Many leaders want to make a strong impression, so they write out what they want to say and enter the conversation with a script. Sure, everyone wants to feel ready for a tough situation, but there’s a big difference between preparing and performing.

If you want to be the kind of confident leader who can handle tough conversations well and inspire your team to keep going, you’ll need to ditch the script. Here’s why:

1. You can end up derailing your self-confidence.

Have you ever had a meeting where you were supposed to give a presentation and just drew a complete blank? I know I have. Many people create scripts to avoid this very situation, but as it turns out, scripts create that scenario more often than they prevent it. Think about it: If you’ve memorized a script and forget a sentence, how do you feel? What if you’ve missed an important point? What if you forget more?

Trying to stick to a script makes you feel more and more flustered with each word you forget, and then you just spiral. It destroys your confidence because you’re trying to rely on a piece of paper and not on yourself. Instead, spend your preparation time developing your ideas and rely on yourself and your knowledge of those ideas in your meeting.

2. You probably won’t sound like your authentic self.

I remember when “Frozen” came out and my kids were very into all things “Frozen” — dolls, games, accessories, you name it. One toy of theirs would sing the same part of “Let It Go” over and over again. Was it OK to hear it repeatedly for the first couple of days? Of course. That song is a classic. But after a while, hearing the same things again and again can wear on you — and your team feels the same way about your scripted meetings.

These people work with you day in and day out. They know how you speak normally, and they can tell when you’re reading from a script and trying to check all the boxes to say the right things. Rather than trying to pass yourself off as some amazing orator, just go out and be yourself. You’ll be much more comfortable and able to elaborate on problems in your own language: one that your team will recognize.
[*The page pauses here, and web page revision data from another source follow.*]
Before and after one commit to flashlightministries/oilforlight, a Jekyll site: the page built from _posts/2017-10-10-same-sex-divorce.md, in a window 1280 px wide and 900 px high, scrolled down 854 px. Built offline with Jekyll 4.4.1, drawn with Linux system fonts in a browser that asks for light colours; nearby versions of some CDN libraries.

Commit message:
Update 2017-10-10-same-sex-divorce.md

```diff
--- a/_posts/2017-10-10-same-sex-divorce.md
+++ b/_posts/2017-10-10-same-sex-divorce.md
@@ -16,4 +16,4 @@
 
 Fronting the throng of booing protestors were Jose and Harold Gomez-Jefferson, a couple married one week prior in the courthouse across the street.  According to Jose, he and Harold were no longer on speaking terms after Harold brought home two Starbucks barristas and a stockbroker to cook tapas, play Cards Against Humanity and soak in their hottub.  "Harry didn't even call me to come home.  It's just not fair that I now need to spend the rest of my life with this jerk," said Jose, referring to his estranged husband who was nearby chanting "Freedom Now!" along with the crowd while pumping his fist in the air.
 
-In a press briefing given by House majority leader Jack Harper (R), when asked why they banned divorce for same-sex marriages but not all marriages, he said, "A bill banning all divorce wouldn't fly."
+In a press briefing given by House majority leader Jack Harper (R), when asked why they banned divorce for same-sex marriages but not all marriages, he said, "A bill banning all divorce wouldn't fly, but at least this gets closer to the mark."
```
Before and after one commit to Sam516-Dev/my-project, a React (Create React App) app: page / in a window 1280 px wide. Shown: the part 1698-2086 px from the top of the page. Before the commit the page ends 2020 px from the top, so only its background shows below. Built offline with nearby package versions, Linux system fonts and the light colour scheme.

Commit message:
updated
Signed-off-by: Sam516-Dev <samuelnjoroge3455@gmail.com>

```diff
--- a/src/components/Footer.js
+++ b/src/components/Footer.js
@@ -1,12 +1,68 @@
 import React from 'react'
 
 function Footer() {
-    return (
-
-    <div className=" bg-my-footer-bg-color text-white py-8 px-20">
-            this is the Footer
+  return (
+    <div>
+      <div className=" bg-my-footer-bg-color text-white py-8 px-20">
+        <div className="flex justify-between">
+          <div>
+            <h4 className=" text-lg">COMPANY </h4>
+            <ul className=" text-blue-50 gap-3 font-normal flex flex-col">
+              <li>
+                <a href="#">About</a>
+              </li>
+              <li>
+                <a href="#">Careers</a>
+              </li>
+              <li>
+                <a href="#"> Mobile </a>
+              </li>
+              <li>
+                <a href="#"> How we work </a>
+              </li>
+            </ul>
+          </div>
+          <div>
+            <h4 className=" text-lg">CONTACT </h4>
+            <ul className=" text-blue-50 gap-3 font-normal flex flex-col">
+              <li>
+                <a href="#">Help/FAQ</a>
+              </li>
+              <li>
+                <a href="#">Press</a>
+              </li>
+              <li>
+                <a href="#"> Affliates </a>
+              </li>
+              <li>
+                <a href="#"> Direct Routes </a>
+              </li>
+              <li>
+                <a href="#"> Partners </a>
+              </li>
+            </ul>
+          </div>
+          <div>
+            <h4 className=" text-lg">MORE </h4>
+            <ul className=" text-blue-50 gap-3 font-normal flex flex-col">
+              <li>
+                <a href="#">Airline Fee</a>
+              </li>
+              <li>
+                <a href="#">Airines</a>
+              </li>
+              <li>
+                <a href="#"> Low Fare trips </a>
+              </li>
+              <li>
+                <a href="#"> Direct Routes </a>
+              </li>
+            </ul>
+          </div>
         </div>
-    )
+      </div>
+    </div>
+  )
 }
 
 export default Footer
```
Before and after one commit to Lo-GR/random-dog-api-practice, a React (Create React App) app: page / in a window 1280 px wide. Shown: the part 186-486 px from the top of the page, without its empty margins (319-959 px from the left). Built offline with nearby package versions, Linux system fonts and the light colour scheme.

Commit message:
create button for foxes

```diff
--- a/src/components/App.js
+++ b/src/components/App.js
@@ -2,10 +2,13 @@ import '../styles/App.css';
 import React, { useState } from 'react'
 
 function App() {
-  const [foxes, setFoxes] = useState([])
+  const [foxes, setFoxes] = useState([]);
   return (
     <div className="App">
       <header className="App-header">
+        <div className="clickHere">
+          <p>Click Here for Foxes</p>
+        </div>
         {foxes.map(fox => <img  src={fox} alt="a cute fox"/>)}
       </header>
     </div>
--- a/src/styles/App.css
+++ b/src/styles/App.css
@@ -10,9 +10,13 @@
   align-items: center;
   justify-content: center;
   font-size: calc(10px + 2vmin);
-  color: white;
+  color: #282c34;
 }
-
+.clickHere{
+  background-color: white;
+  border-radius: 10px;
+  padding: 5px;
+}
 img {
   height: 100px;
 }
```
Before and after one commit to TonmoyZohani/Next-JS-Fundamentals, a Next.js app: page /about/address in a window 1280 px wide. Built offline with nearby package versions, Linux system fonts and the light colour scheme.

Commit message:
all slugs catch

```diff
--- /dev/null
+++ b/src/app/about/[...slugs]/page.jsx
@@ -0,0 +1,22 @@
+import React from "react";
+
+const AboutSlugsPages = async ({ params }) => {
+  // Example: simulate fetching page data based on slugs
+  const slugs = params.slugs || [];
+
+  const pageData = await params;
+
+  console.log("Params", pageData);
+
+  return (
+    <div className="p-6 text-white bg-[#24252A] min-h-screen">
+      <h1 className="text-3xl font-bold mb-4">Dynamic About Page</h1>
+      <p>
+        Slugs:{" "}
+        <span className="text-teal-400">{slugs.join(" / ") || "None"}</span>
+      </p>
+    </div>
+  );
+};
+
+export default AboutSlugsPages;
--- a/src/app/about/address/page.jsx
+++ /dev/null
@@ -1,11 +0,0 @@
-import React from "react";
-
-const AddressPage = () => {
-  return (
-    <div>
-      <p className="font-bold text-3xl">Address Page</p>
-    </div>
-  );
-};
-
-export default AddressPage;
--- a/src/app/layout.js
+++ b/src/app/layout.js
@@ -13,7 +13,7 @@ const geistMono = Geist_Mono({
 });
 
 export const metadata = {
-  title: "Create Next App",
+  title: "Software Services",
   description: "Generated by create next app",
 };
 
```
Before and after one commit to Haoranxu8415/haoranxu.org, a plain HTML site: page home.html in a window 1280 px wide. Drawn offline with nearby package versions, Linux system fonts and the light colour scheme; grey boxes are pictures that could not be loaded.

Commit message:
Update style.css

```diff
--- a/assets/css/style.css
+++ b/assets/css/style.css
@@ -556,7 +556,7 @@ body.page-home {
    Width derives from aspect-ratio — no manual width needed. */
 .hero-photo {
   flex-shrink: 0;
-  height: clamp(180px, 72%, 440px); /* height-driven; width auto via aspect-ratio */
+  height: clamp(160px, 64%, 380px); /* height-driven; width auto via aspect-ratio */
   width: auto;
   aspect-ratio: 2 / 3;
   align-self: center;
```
3. You can’t predict surprises.

If there’s anything I’ve learned over the years, it’s that tough conversations never go how I expect them to. There could be personal issues in the mix that you don’t know about, or maybe someone was given incorrect information to start with that led to a mistake. You never know what information is going to come up during these conversations that can totally change your viewpoint.

A script renders you totally useless when circumstances change — and they almost always will. While it’s true that you can’t prepare for everything, you can mentally prepare yourself in a way that’s flexible and leaves room for new ideas and information.

4. Your focus should be your team, not yourself.

Leaders should be supporters and helpers to their teams, not dictators. Scripts are inherently self-serving because they totally ignore the viewpoints of others. When you rely on a script, it’s about “making sure that my team understands my plan to reach my goals,” no matter how many times you might use the words “we,” “us,” and “our.”

While you do need to be decisive as a leader, you’ll do your team a disservice by focusing exclusively on methods and solutions that you identified alone. Monologues can be scripted; conversations can’t be.

Preparation, on the other hand, encourages conversation. When entering a tough conversation, you should be familiar with the situation — what happened, why, and who was involved — but you shouldn’t immediately assert how you think it should be fixed.

Instead, have an open conversation with the right people to find the best resolution. When you’re prepared and understand how the issue came about, everyone is much more likely to have a positive experience than if you just read your solution out loud to them.

Even the best leaders struggle to have difficult conversations with their teams. It’s only natural to try to prepare what you want to say to avoid an awkward situation, but in many cases, scripts do more harm than good. Rather than spending time writing a script that covers all the bases in an eloquent way, prepare by learning everything you can about the issue and having a genuine conversation with those involved.